There will come a time when you may need to upload images of your product online or add them into a printed flier or postcard. In that case it will be helpful to know that the images you use online are different than the ones you use in printed materials. The two main reasons they are different are to do with the image resolution and the color mode.
An image is made up of little dots of color, the more dots there are, the crisper and more fine the image. If an image does not have enough dots it becomes jagged and rough or "pixelated". When we see an image on a screen it typically only has 72 dots per square inch (dpi), computer screens can not typically handle anything bigger. Printed images are much bigger than what we see on a screen and therefore need more dots per inch. The optimal size for a printed image is 300dpi. Images that are produced for printed materials can generally be made fairly large without any pixelation.
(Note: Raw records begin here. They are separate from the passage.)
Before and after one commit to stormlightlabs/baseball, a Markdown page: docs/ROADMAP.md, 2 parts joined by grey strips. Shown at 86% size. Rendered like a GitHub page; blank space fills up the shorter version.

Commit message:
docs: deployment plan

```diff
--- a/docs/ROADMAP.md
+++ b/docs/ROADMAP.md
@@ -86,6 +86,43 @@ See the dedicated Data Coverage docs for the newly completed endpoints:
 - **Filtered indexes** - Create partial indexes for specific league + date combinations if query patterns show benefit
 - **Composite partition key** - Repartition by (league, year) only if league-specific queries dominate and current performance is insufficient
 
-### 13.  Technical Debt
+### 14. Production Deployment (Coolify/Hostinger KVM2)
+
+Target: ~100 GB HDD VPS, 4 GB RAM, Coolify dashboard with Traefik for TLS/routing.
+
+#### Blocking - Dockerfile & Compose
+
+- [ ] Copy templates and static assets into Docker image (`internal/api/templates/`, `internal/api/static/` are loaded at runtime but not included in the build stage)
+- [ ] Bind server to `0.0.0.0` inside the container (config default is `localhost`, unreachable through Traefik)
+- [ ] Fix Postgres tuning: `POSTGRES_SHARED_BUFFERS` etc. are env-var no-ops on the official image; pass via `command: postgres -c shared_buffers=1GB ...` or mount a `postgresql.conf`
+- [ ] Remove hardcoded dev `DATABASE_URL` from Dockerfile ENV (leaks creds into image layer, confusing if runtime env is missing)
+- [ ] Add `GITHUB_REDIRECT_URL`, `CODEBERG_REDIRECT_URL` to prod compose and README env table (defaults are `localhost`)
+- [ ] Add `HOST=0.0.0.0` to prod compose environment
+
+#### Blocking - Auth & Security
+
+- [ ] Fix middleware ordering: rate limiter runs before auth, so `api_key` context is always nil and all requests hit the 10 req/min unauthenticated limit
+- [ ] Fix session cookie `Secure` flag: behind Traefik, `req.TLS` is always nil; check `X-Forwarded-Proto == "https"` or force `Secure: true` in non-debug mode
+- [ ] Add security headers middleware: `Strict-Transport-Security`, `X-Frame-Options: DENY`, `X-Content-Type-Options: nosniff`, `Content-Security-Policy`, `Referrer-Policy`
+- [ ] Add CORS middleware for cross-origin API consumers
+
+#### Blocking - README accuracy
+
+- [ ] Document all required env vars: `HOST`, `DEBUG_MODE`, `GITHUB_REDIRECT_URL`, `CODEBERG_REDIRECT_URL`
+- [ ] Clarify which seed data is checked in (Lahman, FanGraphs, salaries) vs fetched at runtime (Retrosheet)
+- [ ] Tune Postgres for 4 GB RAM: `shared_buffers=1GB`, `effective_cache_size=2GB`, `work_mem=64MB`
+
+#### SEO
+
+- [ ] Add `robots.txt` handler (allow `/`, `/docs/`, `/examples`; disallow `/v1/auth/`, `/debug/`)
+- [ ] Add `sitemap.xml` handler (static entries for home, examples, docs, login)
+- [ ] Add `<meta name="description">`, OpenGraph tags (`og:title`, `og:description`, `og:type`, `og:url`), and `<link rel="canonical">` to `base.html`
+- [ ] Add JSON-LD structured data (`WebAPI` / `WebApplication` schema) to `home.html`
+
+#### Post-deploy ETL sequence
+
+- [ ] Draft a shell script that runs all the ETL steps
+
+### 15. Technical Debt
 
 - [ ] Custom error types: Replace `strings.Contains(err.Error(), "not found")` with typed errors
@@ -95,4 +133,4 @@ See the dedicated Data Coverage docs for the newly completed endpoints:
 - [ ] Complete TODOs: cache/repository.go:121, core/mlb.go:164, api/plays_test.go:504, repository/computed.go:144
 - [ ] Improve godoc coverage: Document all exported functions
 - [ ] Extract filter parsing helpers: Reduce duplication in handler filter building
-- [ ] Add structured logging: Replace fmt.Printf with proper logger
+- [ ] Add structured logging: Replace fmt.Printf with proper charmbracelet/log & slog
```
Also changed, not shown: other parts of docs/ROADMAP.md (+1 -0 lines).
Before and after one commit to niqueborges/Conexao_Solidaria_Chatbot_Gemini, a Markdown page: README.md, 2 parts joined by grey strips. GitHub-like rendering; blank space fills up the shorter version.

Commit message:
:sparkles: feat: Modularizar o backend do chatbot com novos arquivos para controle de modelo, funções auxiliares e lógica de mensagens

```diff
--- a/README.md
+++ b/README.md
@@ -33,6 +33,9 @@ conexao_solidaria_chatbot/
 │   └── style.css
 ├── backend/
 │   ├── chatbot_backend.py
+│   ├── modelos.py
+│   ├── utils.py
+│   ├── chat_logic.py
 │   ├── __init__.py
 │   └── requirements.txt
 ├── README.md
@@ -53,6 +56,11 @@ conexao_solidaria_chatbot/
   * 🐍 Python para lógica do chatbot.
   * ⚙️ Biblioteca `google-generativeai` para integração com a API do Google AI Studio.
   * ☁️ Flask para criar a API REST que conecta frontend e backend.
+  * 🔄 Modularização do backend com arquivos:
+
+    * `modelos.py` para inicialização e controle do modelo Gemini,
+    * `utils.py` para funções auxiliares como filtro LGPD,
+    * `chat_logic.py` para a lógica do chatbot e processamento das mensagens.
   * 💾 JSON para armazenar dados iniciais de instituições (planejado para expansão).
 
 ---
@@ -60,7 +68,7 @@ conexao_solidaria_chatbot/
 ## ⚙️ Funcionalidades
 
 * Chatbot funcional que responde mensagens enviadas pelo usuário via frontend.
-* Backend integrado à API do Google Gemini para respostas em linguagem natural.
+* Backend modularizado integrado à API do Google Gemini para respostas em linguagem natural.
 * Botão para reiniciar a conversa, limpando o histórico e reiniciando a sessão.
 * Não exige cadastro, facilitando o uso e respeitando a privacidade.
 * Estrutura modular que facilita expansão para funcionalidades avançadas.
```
Once a screen image is saved at 72dpi it can not be made any bigger. (See Below)
If you are going to be creating a quick image for a brochure or posting a product picture online you will need to pay attention to the color mode. Designers use a variety of color systems but the most basic differences are online colors and printed colors. Computer screens use a three color system, Red, Green and Blue (RGB) to combine dots/pixels and create color in the image. RGB doesn't translate the same on paper as it does on the screen. In the case of printed materials, we use a four color system, Cyan, Magenta, Yellow, Key/Black (CMYK). You may have experienced this when you have pulled an image from a website and tried to print it out but the color does not match once printed. Below is an example of the four color system, CMYK (Black in the middle) and the three color system, RGB
The important things to remember are
Online: 72dpi, RGB
Printed: 300dpi CMYK
If you would like to discuss more about this topic, please contact me.